» **What to work on**
Which lines in the records below contain the word "textContent"? Copy each of them.

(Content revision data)
--- --- ---

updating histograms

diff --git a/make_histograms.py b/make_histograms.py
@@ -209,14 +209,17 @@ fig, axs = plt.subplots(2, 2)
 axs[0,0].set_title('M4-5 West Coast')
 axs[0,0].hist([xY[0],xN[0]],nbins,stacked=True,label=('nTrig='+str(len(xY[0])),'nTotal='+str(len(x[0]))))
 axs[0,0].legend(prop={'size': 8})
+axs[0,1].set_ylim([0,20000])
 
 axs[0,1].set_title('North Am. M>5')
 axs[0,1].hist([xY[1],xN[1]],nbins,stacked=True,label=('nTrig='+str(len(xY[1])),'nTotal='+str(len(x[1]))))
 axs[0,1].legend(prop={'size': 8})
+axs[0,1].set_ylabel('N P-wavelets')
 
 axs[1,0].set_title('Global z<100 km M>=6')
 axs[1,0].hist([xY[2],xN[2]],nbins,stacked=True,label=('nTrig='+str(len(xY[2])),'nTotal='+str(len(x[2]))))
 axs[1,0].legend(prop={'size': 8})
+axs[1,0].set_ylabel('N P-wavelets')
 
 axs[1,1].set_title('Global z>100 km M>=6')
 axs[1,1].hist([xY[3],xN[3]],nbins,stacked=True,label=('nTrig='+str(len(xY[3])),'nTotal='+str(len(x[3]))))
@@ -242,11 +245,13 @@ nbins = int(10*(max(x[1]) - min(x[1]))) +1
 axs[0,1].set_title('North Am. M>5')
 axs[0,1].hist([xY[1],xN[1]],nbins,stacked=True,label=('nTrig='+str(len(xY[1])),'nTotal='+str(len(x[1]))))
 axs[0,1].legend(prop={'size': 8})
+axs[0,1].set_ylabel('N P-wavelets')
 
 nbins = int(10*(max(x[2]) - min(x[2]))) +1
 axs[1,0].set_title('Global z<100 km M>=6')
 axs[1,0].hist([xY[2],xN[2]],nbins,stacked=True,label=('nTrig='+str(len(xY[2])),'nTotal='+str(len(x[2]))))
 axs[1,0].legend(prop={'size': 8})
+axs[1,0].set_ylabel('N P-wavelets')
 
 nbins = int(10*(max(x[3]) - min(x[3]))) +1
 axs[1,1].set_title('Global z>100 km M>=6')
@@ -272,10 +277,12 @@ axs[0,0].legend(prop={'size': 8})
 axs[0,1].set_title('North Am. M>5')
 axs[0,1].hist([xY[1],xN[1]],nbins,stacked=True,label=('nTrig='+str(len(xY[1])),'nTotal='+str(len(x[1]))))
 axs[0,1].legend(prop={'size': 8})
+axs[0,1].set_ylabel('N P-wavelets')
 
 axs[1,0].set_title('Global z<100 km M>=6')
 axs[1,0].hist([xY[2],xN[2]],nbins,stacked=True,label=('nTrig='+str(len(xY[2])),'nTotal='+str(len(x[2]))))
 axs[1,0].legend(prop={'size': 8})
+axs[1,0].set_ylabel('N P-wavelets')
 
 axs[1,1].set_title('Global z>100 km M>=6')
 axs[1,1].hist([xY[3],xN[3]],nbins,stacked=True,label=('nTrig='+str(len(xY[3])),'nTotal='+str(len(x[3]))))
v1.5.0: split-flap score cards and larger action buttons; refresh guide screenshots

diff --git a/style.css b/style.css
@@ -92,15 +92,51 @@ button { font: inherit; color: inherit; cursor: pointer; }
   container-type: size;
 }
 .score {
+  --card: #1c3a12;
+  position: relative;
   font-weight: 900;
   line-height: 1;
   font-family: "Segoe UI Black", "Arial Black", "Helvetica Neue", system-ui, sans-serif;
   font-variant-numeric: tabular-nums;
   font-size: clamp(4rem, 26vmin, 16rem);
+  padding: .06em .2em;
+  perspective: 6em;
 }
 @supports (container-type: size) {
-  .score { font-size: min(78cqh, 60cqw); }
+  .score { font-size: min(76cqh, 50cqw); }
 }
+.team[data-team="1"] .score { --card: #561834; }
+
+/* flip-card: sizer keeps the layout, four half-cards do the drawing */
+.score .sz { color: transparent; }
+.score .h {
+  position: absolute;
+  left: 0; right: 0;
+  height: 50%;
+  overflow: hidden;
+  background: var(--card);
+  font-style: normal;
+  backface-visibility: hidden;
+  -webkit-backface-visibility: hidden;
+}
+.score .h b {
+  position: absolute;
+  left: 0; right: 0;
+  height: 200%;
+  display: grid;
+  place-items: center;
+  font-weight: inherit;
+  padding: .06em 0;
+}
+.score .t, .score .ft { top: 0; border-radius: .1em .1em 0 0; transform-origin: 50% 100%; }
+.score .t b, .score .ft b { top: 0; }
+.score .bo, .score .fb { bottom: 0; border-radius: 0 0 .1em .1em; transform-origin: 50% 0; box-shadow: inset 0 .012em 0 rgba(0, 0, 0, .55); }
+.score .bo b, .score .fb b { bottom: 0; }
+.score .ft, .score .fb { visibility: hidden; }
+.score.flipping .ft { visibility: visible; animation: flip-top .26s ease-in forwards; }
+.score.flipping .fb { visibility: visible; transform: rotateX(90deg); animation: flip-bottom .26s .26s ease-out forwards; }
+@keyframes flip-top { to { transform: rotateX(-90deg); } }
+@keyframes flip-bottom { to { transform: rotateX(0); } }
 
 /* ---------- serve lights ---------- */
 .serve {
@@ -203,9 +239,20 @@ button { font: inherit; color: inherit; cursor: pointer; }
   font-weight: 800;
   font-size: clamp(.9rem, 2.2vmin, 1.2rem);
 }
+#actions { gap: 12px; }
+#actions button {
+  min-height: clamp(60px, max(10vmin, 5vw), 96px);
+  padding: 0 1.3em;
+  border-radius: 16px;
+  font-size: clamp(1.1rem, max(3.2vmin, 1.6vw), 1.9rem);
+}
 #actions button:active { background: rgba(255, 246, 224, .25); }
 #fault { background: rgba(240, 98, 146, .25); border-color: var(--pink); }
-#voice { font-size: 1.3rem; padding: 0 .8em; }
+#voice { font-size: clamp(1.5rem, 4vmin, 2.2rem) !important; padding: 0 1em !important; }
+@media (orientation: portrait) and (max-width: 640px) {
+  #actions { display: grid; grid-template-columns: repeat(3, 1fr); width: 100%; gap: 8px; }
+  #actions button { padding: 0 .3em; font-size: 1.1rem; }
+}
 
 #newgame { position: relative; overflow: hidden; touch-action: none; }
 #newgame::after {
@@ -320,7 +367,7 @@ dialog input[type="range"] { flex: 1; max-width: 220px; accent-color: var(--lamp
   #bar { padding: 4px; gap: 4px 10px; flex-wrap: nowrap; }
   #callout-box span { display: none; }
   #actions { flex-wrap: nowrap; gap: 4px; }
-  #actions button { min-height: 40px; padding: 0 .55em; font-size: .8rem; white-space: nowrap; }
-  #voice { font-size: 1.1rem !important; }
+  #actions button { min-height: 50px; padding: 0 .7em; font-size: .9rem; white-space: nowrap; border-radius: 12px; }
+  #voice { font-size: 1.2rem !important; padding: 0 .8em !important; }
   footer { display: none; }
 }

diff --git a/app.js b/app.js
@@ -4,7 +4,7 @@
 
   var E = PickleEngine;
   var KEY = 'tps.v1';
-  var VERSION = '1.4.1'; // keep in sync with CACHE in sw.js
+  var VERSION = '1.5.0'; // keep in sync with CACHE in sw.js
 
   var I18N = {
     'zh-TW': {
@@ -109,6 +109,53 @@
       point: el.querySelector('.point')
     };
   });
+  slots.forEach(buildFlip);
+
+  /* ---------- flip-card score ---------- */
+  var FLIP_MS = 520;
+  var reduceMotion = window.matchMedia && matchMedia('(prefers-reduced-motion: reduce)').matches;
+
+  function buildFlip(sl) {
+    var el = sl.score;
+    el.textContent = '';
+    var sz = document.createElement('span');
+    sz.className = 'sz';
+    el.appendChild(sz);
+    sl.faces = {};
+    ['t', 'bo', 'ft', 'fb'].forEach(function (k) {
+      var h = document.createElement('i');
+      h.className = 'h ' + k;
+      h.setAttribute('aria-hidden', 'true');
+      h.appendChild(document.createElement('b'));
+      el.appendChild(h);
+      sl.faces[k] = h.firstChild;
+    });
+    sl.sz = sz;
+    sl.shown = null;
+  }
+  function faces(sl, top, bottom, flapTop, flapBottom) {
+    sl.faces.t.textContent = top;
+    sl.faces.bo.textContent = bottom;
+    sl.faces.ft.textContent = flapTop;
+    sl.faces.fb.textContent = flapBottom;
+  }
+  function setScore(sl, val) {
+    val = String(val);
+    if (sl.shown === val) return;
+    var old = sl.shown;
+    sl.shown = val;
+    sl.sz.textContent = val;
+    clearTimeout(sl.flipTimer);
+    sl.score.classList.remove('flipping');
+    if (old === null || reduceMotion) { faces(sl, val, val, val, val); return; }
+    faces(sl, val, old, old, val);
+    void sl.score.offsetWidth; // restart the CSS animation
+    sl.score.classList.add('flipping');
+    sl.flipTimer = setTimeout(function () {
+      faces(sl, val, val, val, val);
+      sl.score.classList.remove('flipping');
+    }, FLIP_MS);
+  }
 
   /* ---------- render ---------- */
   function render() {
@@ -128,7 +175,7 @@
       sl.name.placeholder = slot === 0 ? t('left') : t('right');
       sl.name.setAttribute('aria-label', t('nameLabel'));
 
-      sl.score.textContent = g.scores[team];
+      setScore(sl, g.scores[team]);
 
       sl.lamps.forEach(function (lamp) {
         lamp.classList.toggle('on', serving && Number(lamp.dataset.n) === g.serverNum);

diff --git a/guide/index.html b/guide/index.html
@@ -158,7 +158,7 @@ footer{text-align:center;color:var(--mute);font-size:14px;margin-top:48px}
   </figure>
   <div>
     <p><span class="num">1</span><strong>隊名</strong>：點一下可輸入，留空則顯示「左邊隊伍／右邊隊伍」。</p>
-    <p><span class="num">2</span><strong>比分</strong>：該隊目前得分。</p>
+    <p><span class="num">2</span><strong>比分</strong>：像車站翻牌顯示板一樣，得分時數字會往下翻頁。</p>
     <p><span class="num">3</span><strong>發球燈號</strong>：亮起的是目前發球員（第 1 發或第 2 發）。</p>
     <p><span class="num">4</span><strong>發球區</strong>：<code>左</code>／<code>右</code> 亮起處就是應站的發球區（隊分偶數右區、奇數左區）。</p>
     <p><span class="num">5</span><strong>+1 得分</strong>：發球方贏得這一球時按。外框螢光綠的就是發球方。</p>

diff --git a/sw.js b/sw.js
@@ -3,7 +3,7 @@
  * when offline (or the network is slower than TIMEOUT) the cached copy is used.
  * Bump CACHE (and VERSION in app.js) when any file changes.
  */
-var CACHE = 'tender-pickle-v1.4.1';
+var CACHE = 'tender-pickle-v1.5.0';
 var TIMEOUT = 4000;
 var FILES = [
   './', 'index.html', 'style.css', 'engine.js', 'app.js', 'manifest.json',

--- --- ---

» **The answer**
+    el.textContent = '';
+    sl.faces.t.textContent = top;
+    sl.faces.bo.textContent = bottom;
+    sl.faces.ft.textContent = flapTop;
+    sl.faces.fb.textContent = flapBottom;
+    sl.sz.textContent = val;
-      sl.score.textContent = g.scores[team];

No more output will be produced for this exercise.